The geographer Strabo is one of the oldest sources on the city, and mentions its existence around the 4th century BC. It was a convent for a time under the Roman Republic, and was finally taken by rebels during the Mirhridatic War. During the reign of Ceasar Augustus, Tralles was damaged by the powers of nature and war, and was rebuilt and renamed as Caesarea.
The city was famous for its great architecture, closeness to many theaters (in Miletus, Nysa on the Maeander, etc.), and strategic location. It appears to have been a place where citizens liked to enjoy life, and celebrated ancient arts and theater. In later times, the city gave the world one of the two architects of the Hagia Sophia in Constantinople (Istanbul), Anthemius of Tralles, who was born there.
The Hagia Sophia in Istanbul, Turkey. (CC BY NC ND 2.0)
The recent discovery of the unique grave has been made during the works of rebuilding the city of Aydin following the earthquake in 2012. Many parts of the ancient site have been lost. On February 2014, Aktakka told Hurriyet Daily News:
“A structure which formed the entrance gate of the gymnasium building, and which became the symbol of Aydın, suffered the heaviest damage due to earthquakes. As part of a project, it will be strengthened and illuminated so that it will even be seen from the entrance of the city. Also, restorations have been continuing to revive a columned road that was discovered in Tralleis. The ancient city will become a place worth a visit within a year.”
After two years, archaeologists are still working in Tralles and the city still holds many secrets which could help researchers to understand the life and culture of this ancient place.

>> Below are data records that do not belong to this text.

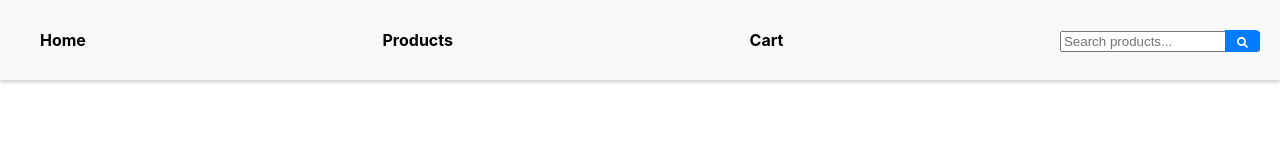
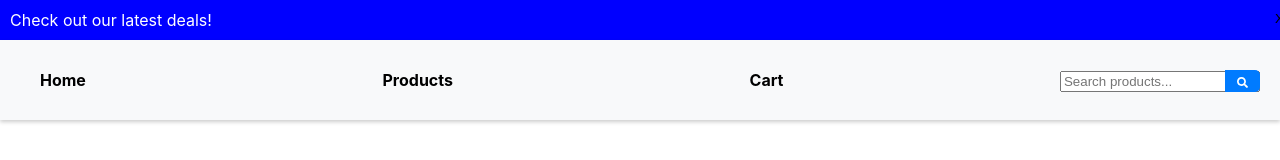
Before and after one commit to ave-se/E-commerce-SPA, a React (Create React App) app: page / in a window 1280 px wide. Shown: the top 160 px of the page. Built offline with nearby package versions, Linux system fonts and the light colour scheme; no server answers.

Commit message:
Imported PromoBar.js

```diff
--- a/src/App.js
+++ b/src/App.js
@@ -1,6 +1,7 @@
 import React, { useState } from 'react';
 import { BrowserRouter as Router, Route, Routes } from 'react-router-dom';
 import NavBar from './components/NavBar';
+import PromoBar from './components/PromoBar';
 import HomePage from './components/HomePage';
 import ProductList from './components/ProductList';
 import ProductDetails from './components/ProductDetails';
@@ -31,6 +32,7 @@ function App() {
 
   return (
     <Router>
+      <PromoBar />
       <NavBar />
       <Routes>
         <Route path="/" element={<HomePage />} />
```
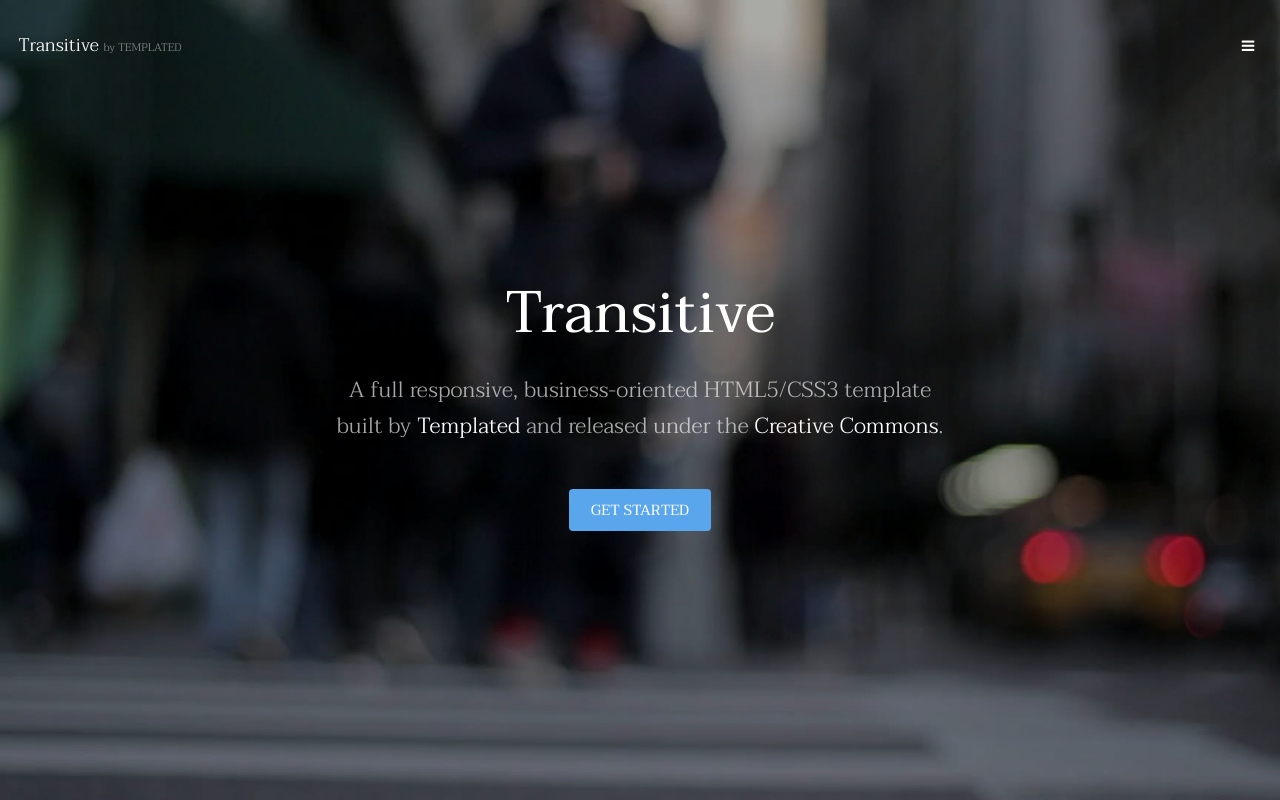
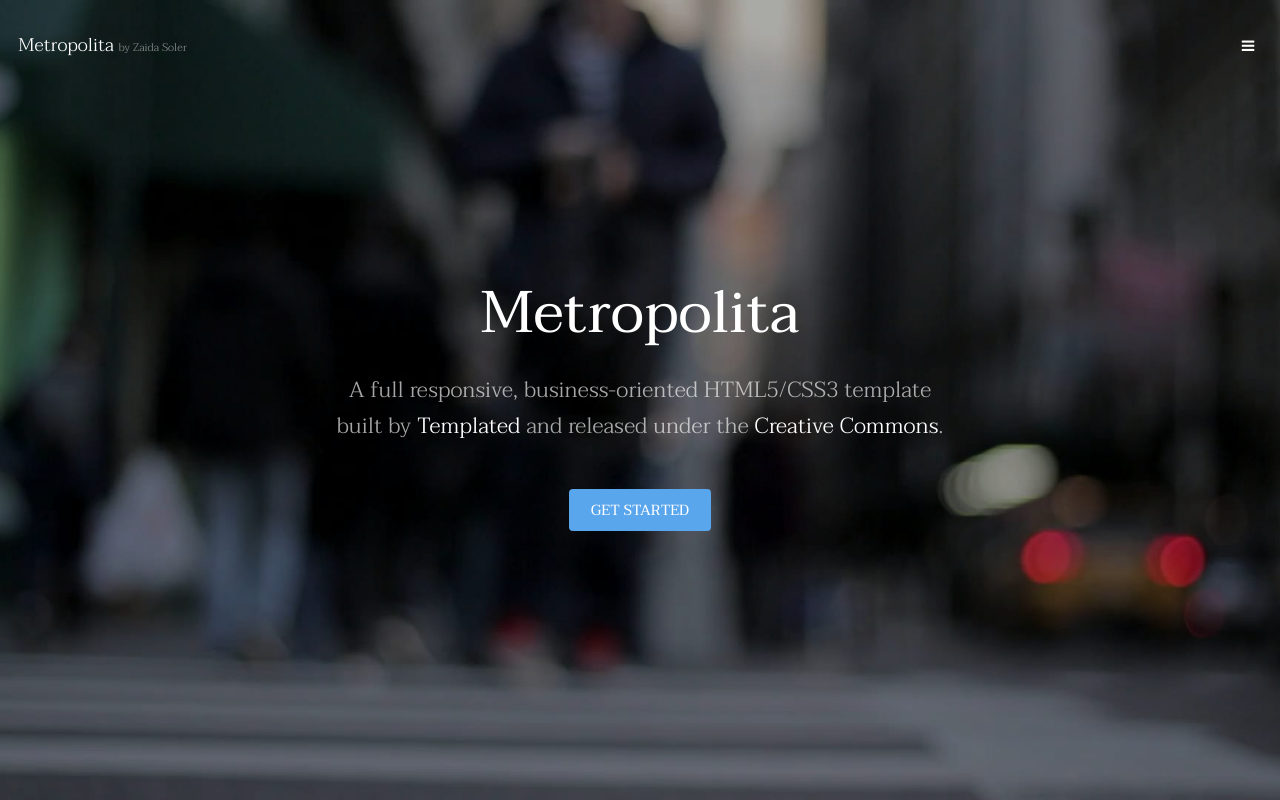
Before and after one commit to zaisoji/04_REP_METROPOLITA, a plain HTML site: page index.html in a window 1280 px wide. Shown: the top 800 px of the page. Drawn offline with Linux system fonts and the light colour scheme.

Commit message:
cambios en la portada por ZAIDA

```diff
--- a/index.html
+++ b/index.html
@@ -1,12 +1,12 @@
 <!DOCTYPE HTML>
 <!--
-	Transitive by TEMPLATED
+	Metropolita by Zaida Soler
 	templated.co @templatedco
 	Released for free under the Creative Commons Attribution 3.0 license (templated.co/license)
 -->
 <html>
 	<head>
-		<title>Transitive by TEMPLATED</title>
+		<title>Metropolita by Zaida Soler</title>
 		<meta charset="utf-8" />
 		<meta name="viewport" content="width=device-width, initial-scale=1" />
 		<link rel="stylesheet" href="assets/css/main.css" />
@@ -15,7 +15,7 @@
 
 		<!-- Header -->
 			<header id="header" class="alt">
-				<div class="logo"><a href="index.html">Transitive <span>by TEMPLATED</span></a></div>
+				<div class="logo"><a href="index.html">Metropolita <span>by Zaida Soler</span></a></div>
 				<a href="#menu" class="toggle"><span>Menu</span></a>
 			</header>
 
@@ -36,7 +36,7 @@
 		-->
 			<section id="banner" data-video="images/banner">
 				<div class="inner">
-					<h1>Transitive</h1>
+					<h1>Metropolita</h1>
 					<p>A full responsive, business-oriented HTML5/CSS3 template<br />
 					built by <a href="https://templated.co/">Templated</a> and released under the <a href="https://templated.co/license">Creative Commons</a>.</p>
 					<a href="#one" class="button special scrolly">Get Started</a>
```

Ruins at the Tralles site in Turkey. (CC BY SA 2.0)
Featured Image: A baked clay theater mask that was discovered among the grave goods provides information about the people whose bodies were buried in the chamber. Source: Daily Sabah